> _WORK REQUEST_
Report each line of the records below that uses the word "contacts".

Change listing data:

-- Opening Marker --

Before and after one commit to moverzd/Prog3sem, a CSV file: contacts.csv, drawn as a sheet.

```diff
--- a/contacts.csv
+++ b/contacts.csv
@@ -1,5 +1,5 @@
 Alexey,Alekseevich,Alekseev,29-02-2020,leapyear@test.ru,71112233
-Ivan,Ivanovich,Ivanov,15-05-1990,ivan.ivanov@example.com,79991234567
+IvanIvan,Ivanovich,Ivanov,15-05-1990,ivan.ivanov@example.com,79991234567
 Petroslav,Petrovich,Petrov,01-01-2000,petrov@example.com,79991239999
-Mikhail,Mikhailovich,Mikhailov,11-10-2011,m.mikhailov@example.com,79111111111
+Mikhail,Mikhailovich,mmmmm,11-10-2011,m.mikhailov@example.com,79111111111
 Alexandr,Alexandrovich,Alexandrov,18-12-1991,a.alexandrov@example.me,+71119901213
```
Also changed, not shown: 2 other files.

-- Closing Marker --
-- Opening Marker --

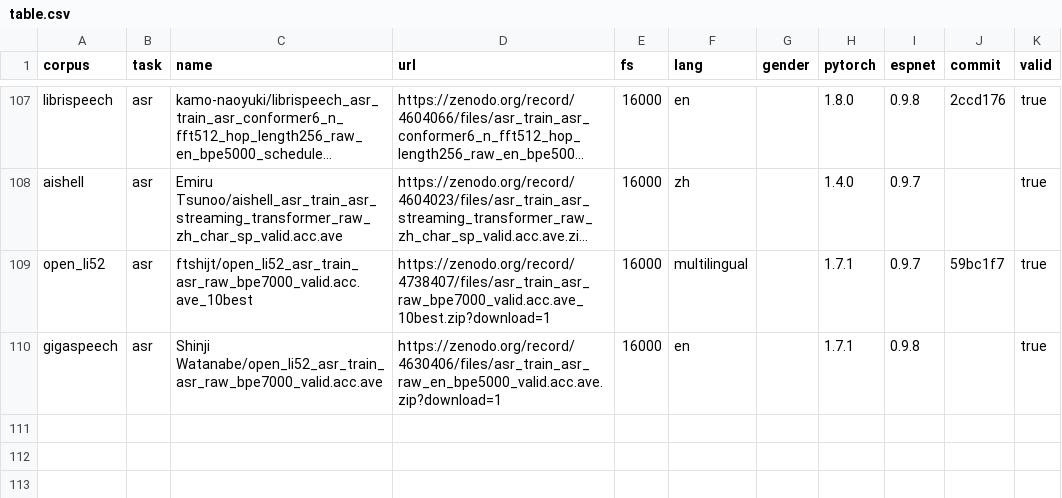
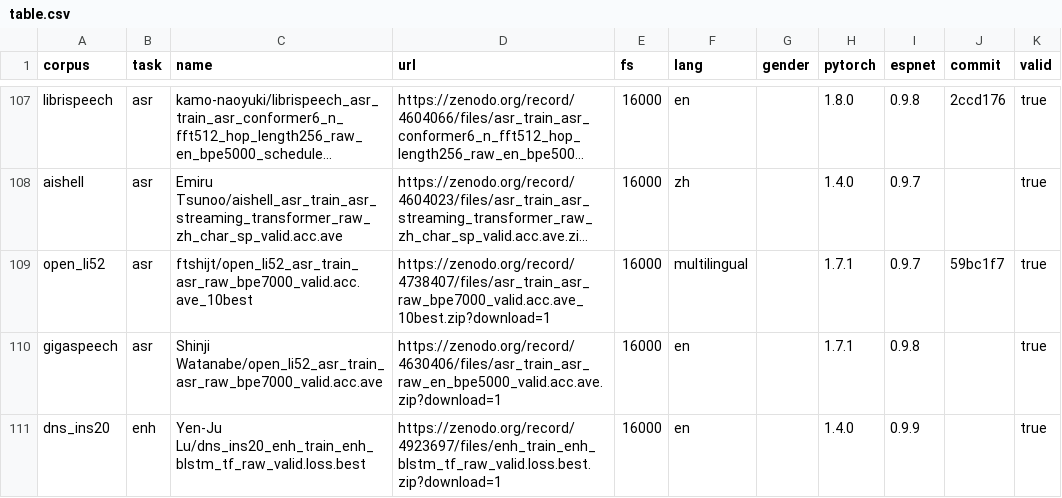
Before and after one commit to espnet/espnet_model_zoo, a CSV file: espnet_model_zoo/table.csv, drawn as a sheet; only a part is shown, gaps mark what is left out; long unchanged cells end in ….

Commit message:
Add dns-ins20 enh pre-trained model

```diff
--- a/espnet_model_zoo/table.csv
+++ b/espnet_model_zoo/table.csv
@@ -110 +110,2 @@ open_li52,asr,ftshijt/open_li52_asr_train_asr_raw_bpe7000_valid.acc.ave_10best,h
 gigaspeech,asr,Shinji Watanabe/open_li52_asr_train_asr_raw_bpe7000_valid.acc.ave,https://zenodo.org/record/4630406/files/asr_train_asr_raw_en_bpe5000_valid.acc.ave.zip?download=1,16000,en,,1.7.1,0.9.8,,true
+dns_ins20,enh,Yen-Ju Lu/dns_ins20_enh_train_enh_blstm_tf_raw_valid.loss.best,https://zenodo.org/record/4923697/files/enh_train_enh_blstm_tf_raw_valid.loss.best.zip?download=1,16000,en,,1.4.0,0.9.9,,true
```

-- Closing Marker --

> _EXERCISE RESPONSE_
Before and after one commit to moverzd/Prog3sem, a CSV file: contacts.csv, drawn as a sheet.
--- a/contacts.csv
+++ b/contacts.csv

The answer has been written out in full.